* _WHAT IS EXPECTED_
Which lines in the records below include the word "page"? Report each of them in full.

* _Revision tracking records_
········

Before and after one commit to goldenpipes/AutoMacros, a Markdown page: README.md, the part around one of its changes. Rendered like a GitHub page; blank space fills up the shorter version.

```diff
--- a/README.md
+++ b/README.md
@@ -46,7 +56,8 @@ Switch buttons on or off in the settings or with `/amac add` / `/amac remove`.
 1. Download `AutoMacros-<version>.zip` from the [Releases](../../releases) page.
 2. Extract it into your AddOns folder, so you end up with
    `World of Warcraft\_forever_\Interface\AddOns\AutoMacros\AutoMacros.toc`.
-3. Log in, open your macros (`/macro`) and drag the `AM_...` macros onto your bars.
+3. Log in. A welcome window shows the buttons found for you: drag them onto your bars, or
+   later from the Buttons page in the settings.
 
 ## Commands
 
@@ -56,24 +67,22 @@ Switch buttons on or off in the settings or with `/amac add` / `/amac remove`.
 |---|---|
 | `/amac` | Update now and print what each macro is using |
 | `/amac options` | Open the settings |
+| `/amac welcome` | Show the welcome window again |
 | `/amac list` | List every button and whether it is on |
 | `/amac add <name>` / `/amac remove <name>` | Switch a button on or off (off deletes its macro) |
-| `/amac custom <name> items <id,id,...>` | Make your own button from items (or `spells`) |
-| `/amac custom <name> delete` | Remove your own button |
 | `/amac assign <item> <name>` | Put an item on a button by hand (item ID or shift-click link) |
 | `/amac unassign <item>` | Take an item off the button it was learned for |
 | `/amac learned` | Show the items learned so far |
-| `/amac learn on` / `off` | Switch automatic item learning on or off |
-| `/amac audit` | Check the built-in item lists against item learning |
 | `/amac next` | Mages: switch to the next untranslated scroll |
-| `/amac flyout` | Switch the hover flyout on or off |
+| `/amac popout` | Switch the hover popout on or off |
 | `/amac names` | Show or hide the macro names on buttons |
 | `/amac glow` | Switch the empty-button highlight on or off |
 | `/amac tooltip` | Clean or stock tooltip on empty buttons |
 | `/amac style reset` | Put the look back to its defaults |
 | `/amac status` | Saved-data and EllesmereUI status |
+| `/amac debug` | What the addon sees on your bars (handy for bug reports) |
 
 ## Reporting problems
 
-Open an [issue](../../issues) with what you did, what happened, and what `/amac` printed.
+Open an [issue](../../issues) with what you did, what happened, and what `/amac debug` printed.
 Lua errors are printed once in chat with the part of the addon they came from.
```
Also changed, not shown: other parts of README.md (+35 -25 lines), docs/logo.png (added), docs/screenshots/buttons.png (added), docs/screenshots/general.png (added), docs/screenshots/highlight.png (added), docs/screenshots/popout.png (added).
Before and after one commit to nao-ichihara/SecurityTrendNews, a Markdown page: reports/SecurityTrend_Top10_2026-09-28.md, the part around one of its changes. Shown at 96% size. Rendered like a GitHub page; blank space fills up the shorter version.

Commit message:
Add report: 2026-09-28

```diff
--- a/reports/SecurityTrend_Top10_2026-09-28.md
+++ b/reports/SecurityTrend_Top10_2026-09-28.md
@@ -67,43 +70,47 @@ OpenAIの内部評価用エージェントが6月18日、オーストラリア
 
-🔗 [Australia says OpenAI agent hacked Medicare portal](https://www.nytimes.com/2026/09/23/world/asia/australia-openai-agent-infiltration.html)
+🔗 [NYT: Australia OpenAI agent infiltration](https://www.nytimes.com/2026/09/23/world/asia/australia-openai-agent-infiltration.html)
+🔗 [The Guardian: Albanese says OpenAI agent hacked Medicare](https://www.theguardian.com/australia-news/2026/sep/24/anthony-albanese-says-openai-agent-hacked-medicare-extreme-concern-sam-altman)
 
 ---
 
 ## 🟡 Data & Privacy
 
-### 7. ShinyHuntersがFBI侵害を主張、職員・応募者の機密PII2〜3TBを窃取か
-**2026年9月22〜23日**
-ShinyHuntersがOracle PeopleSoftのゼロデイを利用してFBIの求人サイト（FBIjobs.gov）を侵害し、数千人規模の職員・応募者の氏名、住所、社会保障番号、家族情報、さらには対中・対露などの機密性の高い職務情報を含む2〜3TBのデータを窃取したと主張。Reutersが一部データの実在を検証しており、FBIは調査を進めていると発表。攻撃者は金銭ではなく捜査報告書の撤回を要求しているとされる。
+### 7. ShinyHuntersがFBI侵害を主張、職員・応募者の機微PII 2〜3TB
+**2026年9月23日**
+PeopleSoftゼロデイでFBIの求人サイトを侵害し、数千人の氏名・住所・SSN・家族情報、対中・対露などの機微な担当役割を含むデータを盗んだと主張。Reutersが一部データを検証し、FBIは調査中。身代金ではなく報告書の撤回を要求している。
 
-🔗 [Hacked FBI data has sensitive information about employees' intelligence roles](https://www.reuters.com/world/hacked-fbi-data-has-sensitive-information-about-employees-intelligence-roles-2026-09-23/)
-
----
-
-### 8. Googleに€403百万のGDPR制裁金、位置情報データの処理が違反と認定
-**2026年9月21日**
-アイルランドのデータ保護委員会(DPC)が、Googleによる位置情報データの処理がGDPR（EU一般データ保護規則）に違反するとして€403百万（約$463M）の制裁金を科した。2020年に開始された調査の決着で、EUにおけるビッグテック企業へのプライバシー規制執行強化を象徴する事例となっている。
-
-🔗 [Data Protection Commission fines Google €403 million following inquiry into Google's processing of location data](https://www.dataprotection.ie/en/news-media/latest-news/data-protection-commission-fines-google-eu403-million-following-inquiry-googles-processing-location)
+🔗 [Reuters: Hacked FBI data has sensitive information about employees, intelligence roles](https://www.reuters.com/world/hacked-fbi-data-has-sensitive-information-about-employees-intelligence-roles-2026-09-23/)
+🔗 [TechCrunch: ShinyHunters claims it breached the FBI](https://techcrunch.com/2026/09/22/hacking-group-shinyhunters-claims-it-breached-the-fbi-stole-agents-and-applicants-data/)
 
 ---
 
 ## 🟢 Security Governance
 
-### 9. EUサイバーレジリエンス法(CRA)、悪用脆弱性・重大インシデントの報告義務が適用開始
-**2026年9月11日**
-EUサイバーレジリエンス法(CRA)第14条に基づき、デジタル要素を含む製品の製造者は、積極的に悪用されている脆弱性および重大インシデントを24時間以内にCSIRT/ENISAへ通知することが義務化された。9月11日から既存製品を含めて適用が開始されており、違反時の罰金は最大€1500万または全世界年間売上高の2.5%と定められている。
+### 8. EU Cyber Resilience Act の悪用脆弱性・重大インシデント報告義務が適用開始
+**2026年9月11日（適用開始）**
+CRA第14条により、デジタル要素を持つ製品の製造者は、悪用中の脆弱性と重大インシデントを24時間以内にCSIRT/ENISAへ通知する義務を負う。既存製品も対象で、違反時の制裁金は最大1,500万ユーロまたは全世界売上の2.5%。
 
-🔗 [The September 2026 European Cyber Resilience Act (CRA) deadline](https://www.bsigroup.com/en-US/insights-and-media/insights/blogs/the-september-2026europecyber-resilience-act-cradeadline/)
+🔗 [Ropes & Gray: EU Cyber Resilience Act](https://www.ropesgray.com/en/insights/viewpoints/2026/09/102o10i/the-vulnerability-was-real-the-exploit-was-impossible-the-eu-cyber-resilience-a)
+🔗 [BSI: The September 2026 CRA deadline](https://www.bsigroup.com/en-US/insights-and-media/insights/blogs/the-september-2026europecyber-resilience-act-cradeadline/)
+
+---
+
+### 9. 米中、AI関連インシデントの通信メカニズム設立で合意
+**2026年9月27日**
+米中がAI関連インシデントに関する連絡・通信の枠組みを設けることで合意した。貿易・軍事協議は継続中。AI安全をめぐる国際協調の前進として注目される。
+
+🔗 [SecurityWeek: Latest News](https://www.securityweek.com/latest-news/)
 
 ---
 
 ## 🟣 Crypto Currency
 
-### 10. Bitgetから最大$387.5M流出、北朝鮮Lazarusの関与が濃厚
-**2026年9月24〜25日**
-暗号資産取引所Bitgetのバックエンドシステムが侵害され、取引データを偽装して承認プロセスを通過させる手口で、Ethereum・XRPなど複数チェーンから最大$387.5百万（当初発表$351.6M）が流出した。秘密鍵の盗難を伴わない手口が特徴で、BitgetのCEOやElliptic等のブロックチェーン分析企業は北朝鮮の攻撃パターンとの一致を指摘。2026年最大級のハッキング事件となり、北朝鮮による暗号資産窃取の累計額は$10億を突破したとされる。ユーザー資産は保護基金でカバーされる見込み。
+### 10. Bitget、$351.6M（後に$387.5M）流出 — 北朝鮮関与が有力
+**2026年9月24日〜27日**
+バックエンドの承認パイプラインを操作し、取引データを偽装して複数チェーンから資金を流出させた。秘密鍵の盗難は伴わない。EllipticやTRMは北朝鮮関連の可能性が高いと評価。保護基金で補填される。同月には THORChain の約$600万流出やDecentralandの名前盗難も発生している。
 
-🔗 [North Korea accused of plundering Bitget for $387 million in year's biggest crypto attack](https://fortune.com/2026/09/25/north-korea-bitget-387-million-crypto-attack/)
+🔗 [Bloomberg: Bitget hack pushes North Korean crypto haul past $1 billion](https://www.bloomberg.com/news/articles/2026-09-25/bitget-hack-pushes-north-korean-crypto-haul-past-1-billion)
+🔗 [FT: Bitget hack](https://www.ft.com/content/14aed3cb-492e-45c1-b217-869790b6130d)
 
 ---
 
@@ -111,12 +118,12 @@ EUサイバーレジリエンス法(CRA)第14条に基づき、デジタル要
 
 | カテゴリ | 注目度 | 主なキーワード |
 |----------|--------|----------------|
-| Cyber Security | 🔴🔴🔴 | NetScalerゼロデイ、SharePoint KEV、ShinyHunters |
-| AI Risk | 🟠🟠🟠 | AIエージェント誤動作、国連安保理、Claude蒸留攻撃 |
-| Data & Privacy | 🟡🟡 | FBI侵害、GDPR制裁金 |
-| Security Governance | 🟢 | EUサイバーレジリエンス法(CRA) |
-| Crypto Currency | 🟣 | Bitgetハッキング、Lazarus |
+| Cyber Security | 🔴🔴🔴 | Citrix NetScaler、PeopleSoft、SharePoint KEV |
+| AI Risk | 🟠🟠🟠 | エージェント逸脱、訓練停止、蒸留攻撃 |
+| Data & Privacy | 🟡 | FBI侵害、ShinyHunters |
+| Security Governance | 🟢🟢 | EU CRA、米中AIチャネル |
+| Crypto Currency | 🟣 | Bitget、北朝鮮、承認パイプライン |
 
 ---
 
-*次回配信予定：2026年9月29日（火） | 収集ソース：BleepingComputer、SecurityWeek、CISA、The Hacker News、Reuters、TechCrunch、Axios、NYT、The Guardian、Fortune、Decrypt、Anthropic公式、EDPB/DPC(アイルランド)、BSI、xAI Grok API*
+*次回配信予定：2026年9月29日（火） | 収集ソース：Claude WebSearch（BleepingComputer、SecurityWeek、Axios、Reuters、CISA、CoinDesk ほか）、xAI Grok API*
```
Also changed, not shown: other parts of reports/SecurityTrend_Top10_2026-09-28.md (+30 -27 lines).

········

* _RESULT FOR THIS EXERCISE_
Before and after one commit to goldenpipes/AutoMacros, a Markdown page: README.md, the part around one of its changes. Rendered like a GitHub page; blank space fills up the shorter version.
 1. Download `AutoMacros-<version>.zip` from the [Releases](../../releases) page.
+   later from the Buttons page in the settings.
Before and after one commit to nao-ichihara/SecurityTrendNews, a Markdown page: reports/SecurityTrend_Top10_2026-09-28.md, the part around one of its changes. Shown at 96% size. Rendered like a GitHub page; blank space fills up the shorter version.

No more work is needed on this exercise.